| EXERCISE OBJECTIVE |
From the entries that follow, extract each line holding the string "mxGeometry".

Stored items from a collection
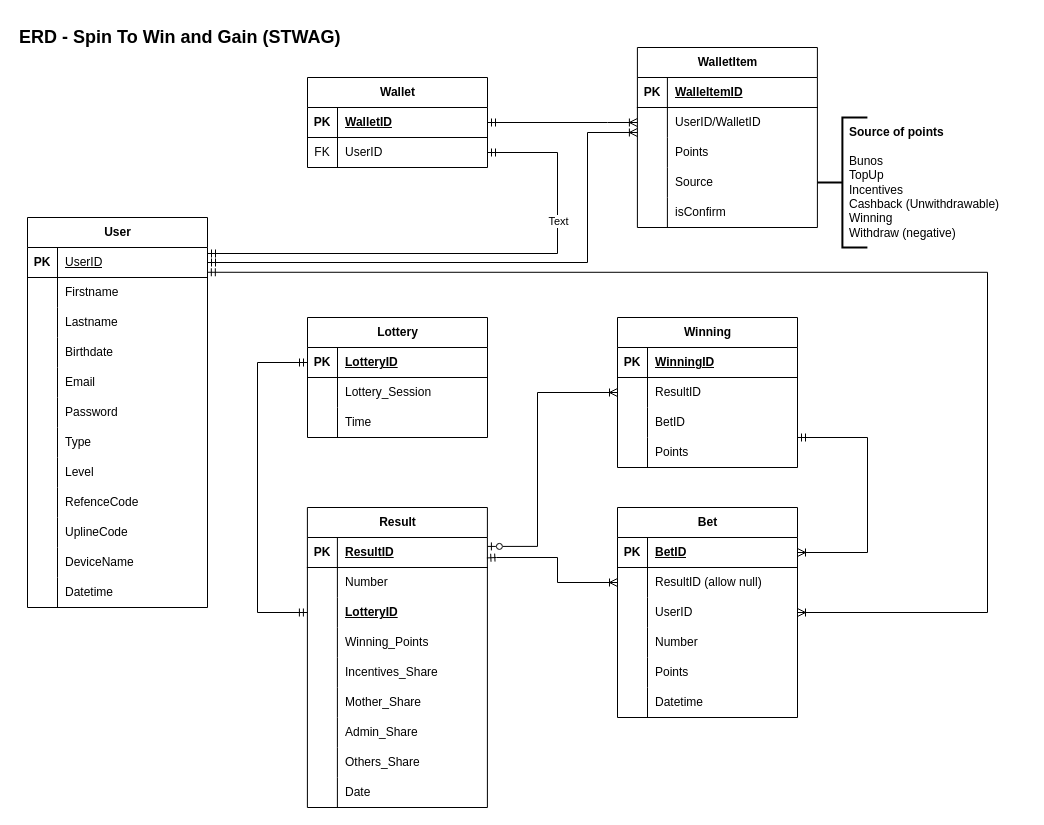
ediangca/STWAG keeps this draw.io diagram as STWAG.drawio. Above is the earlier version. Source tidied: cells renumbered, new cells numbered last; positions are measured from the earlier drawing's top-left corner, leaving out a move shared by most shapes. Both pictures are drawn from the tidied source at 100%, with x=0, y=0 at pixel (17, 17).
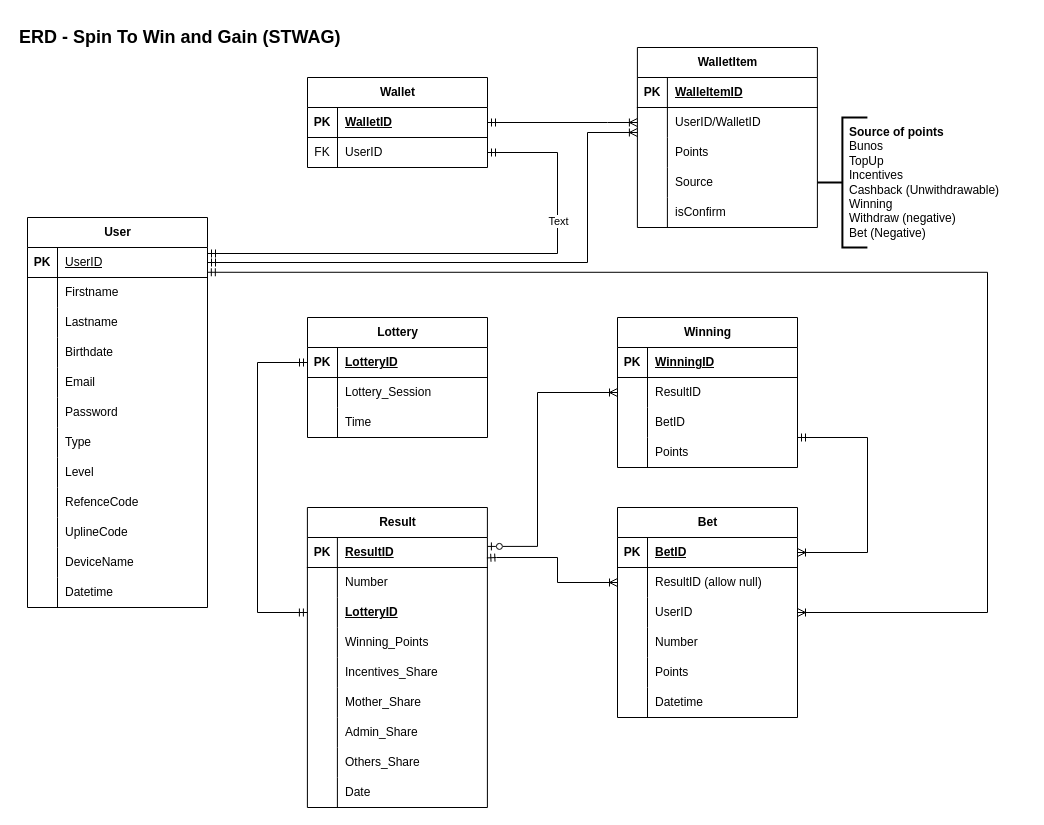
The same diagram, later.

The change refers to these unchanged cells:
```xml
<mxCell id="125" style="group;" parent="1" vertex="1">
  <mxGeometry x="619.9" y="30" width="390" height="200" as="geometry" />
</mxCell>
```

Diff of the diagram source:
```diff
@@
-    <mxCell id="142" style="group;" parent="125" vertex="1">
+    <mxCell id="142" value=" " style="group;" parent="125" vertex="1">
       <mxGeometry x="180" y="70" width="210" height="130" as="geometry" />
     </mxCell>
@@
-    <mxCell id="144" value="Source of points&lt;div&gt;&lt;br&gt;&lt;/div&gt;&lt;div&gt;&lt;font style=&quot;font-weight: normal;&quot;&gt;Bunos&lt;/font&gt;&lt;/div&gt;&lt;div&gt;&lt;font style=&quot;font-weight: normal;&quot;&gt;TopUp&lt;/font&gt;&lt;/div&gt;&lt;div&gt;&lt;font style=&quot;font-weight: normal;&quot;&gt;Incentives&lt;/font&gt;&lt;/div&gt;&lt;div&gt;&lt;font style=&quot;font-weight: normal;&quot;&gt;Cashback (Unwithdrawable)&lt;/font&gt;&lt;/div&gt;&lt;div&gt;&lt;font style=&quot;font-weight: normal;&quot;&gt;Winning&lt;/font&gt;&lt;/div&gt;&lt;div&gt;&lt;font style=&quot;font-weight: normal;&quot;&gt;Withdraw (negative)&lt;/font&gt;&lt;/div&gt;" style="text;html=1;align=left;verticalAlign=middle;whiteSpace=wrap;rounded=0;fontFamily=Helvetica;fontSize=12;fontColor=default;fontStyle=1;" parent="142" vertex="1">
+    <mxCell id="144" value="Source of points&lt;div&gt;&lt;span style=&quot;font-weight: normal; background-color: transparent; color: light-dark(rgb(0, 0, 0), rgb(255, 255, 255));&quot;&gt;Bunos&lt;/span&gt;&lt;/div&gt;&lt;div&gt;&lt;font style=&quot;font-weight: normal;&quot;&gt;TopUp&lt;/font&gt;&lt;/div&gt;&lt;div&gt;&lt;font style=&quot;font-weight: normal;&quot;&gt;Incentives&lt;/font&gt;&lt;/div&gt;&lt;div&gt;&lt;font style=&quot;font-weight: normal;&quot;&gt;Cashback (Unwithdrawable)&lt;/font&gt;&lt;/div&gt;&lt;div&gt;&lt;font style=&quot;font-weight: normal;&quot;&gt;Winning&lt;/font&gt;&lt;/div&gt;&lt;div&gt;&lt;font style=&quot;font-weight: normal;&quot;&gt;Withdraw (negative)&lt;/font&gt;&lt;/div&gt;&lt;div&gt;&lt;font style=&quot;font-weight: normal;&quot;&gt;Bet (Negative)&lt;/font&gt;&lt;/div&gt;" style="text;html=1;align=left;verticalAlign=middle;whiteSpace=wrap;rounded=0;fontFamily=Helvetica;fontSize=12;fontColor=default;fontStyle=1;" parent="142" vertex="1">
       <mxGeometry x="30" y="15" width="180" height="100" as="geometry" />
     </mxCell>
```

| EXPECTED OUTPUT |
  <mxGeometry x="619.9" y="30" width="390" height="200" as="geometry" />
       <mxGeometry x="180" y="70" width="210" height="130" as="geometry" />
       <mxGeometry x="30" y="15" width="180" height="100" as="geometry" />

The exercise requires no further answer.